** Opening Raw data block **
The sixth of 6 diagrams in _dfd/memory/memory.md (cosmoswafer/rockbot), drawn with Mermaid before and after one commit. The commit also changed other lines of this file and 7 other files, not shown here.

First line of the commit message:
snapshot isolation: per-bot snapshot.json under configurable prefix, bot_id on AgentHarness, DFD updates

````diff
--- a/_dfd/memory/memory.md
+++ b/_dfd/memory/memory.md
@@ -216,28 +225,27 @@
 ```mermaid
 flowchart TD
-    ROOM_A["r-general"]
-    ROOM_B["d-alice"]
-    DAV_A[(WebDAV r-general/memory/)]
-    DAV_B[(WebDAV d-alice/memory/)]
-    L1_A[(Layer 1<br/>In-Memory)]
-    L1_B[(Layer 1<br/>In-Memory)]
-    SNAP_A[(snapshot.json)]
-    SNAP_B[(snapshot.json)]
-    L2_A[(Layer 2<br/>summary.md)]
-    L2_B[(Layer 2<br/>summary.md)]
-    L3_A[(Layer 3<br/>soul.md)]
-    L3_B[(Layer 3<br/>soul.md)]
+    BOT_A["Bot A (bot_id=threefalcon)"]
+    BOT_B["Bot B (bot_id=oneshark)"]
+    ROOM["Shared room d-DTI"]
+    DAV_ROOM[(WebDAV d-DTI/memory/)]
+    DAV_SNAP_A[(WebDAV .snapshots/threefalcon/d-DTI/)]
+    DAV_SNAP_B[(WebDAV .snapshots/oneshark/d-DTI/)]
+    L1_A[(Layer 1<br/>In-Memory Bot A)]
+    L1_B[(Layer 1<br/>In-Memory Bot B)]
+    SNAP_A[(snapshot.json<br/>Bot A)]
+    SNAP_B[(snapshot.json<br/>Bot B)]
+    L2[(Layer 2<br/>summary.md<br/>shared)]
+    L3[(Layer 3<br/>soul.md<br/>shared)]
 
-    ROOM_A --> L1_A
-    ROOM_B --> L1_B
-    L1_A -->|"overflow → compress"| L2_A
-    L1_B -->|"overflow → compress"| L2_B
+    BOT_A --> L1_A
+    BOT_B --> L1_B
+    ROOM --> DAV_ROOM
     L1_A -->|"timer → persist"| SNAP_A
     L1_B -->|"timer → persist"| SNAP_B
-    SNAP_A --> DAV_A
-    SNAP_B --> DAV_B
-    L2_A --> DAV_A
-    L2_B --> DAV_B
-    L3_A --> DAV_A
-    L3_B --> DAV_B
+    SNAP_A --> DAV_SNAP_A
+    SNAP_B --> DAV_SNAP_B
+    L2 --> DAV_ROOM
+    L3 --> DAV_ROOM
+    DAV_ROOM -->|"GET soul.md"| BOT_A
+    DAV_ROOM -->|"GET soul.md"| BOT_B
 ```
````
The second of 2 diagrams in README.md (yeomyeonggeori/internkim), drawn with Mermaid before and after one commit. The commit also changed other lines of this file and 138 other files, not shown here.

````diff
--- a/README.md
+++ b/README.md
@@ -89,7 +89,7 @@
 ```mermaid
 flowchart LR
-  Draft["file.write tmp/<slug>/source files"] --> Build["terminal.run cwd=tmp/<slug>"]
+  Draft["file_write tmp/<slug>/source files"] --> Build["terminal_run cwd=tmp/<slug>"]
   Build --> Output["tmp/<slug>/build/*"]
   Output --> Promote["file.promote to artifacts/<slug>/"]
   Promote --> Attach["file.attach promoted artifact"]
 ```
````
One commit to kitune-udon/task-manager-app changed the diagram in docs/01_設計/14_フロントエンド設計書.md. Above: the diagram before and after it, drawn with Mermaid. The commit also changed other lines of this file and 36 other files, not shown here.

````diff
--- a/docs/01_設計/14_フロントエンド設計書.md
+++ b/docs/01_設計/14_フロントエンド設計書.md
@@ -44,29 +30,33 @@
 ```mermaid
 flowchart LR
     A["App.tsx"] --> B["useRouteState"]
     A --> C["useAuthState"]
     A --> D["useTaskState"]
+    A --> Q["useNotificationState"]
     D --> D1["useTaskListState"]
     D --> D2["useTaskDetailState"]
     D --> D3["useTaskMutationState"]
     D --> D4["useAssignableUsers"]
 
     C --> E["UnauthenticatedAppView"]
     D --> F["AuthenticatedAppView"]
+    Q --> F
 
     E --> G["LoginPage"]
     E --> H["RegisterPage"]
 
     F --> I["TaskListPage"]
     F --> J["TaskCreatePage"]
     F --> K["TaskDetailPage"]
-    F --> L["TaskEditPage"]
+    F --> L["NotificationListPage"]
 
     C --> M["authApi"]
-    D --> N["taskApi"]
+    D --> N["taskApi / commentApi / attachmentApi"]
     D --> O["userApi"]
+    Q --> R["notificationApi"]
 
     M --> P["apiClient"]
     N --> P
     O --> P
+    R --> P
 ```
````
** Closing Raw data block **
### Task directions
Each line of the material above needs to be quoted exactly, please.

### Written response
The sixth of 6 diagrams in _dfd/memory/memory.md (cosmoswafer/rockbot), drawn with Mermaid before and after one commit. The commit also changed other lines of this file and 7 other files, not shown here.

First line of the commit message:
snapshot isolation: per-bot snapshot.json under configurable prefix, bot_id on AgentHarness, DFD updates

````diff
--- a/_dfd/memory/memory.md
+++ b/_dfd/memory/memory.md
@@ -216,28 +225,27 @@
 ```mermaid
 flowchart TD
-    ROOM_A["r-general"]
-    ROOM_B["d-alice"]
-    DAV_A[(WebDAV r-general/memory/)]
-    DAV_B[(WebDAV d-alice/memory/)]
-    L1_A[(Layer 1<br/>In-Memory)]
-    L1_B[(Layer 1<br/>In-Memory)]
-    SNAP_A[(snapshot.json)]
-    SNAP_B[(snapshot.json)]
-    L2_A[(Layer 2<br/>summary.md)]
-    L2_B[(Layer 2<br/>summary.md)]
-    L3_A[(Layer 3<br/>soul.md)]
-    L3_B[(Layer 3<br/>soul.md)]
+    BOT_A["Bot A (bot_id=threefalcon)"]
+    BOT_B["Bot B (bot_id=oneshark)"]
+    ROOM["Shared room d-DTI"]
+    DAV_ROOM[(WebDAV d-DTI/memory/)]
+    DAV_SNAP_A[(WebDAV .snapshots/threefalcon/d-DTI/)]
+    DAV_SNAP_B[(WebDAV .snapshots/oneshark/d-DTI/)]
+    L1_A[(Layer 1<br/>In-Memory Bot A)]
+    L1_B[(Layer 1<br/>In-Memory Bot B)]
+    SNAP_A[(snapshot.json<br/>Bot A)]
+    SNAP_B[(snapshot.json<br/>Bot B)]
+    L2[(Layer 2<br/>summary.md<br/>shared)]
+    L3[(Layer 3<br/>soul.md<br/>shared)]
 
-    ROOM_A --> L1_A
-    ROOM_B --> L1_B
-    L1_A -->|"overflow → compress"| L2_A
-    L1_B -->|"overflow → compress"| L2_B
+    BOT_A --> L1_A
+    BOT_B --> L1_B
+    ROOM --> DAV_ROOM
     L1_A -->|"timer → persist"| SNAP_A
     L1_B -->|"timer → persist"| SNAP_B
-    SNAP_A --> DAV_A
-    SNAP_B --> DAV_B
-    L2_A --> DAV_A
-    L2_B --> DAV_B
-    L3_A --> DAV_A
-    L3_B --> DAV_B
+    SNAP_A --> DAV_SNAP_A
+    SNAP_B --> DAV_SNAP_B
+    L2 --> DAV_ROOM
+    L3 --> DAV_ROOM
+    DAV_ROOM -->|"GET soul.md"| BOT_A
+    DAV_ROOM -->|"GET soul.md"| BOT_B
 ```
````
The second of 2 diagrams in README.md (yeomyeonggeori/internkim), drawn with Mermaid before and after one commit. The commit also changed other lines of this file and 138 other files, not shown here.

````diff
--- a/README.md
+++ b/README.md
@@ -89,7 +89,7 @@
 ```mermaid
 flowchart LR
-  Draft["file.write tmp/<slug>/source files"] --> Build["terminal.run cwd=tmp/<slug>"]
+  Draft["file_write tmp/<slug>/source files"] --> Build["terminal_run cwd=tmp/<slug>"]
   Build --> Output["tmp/<slug>/build/*"]
   Output --> Promote["file.promote to artifacts/<slug>/"]
   Promote --> Attach["file.attach promoted artifact"]
 ```
````
One commit to kitune-udon/task-manager-app changed the diagram in docs/01_設計/14_フロントエンド設計書.md. Above: the diagram before and after it, drawn with Mermaid. The commit also changed other lines of this file and 36 other files, not shown here.

````diff
--- a/docs/01_設計/14_フロントエンド設計書.md
+++ b/docs/01_設計/14_フロントエンド設計書.md
@@ -44,29 +30,33 @@
 ```mermaid
 flowchart LR
     A["App.tsx"] --> B["useRouteState"]
     A --> C["useAuthState"]
     A --> D["useTaskState"]
+    A --> Q["useNotificationState"]
     D --> D1["useTaskListState"]
     D --> D2["useTaskDetailState"]
     D --> D3["useTaskMutationState"]
     D --> D4["useAssignableUsers"]
 
     C --> E["UnauthenticatedAppView"]
     D --> F["AuthenticatedAppView"]
+    Q --> F
 
     E --> G["LoginPage"]
     E --> H["RegisterPage"]
 
     F --> I["TaskListPage"]
     F --> J["TaskCreatePage"]
     F --> K["TaskDetailPage"]
-    F --> L["TaskEditPage"]
+    F --> L["NotificationListPage"]
 
     C --> M["authApi"]
-    D --> N["taskApi"]
+    D --> N["taskApi / commentApi / attachmentApi"]
     D --> O["userApi"]
+    Q --> R["notificationApi"]
 
     M --> P["apiClient"]
     N --> P
     O --> P
+    R --> P
 ```
````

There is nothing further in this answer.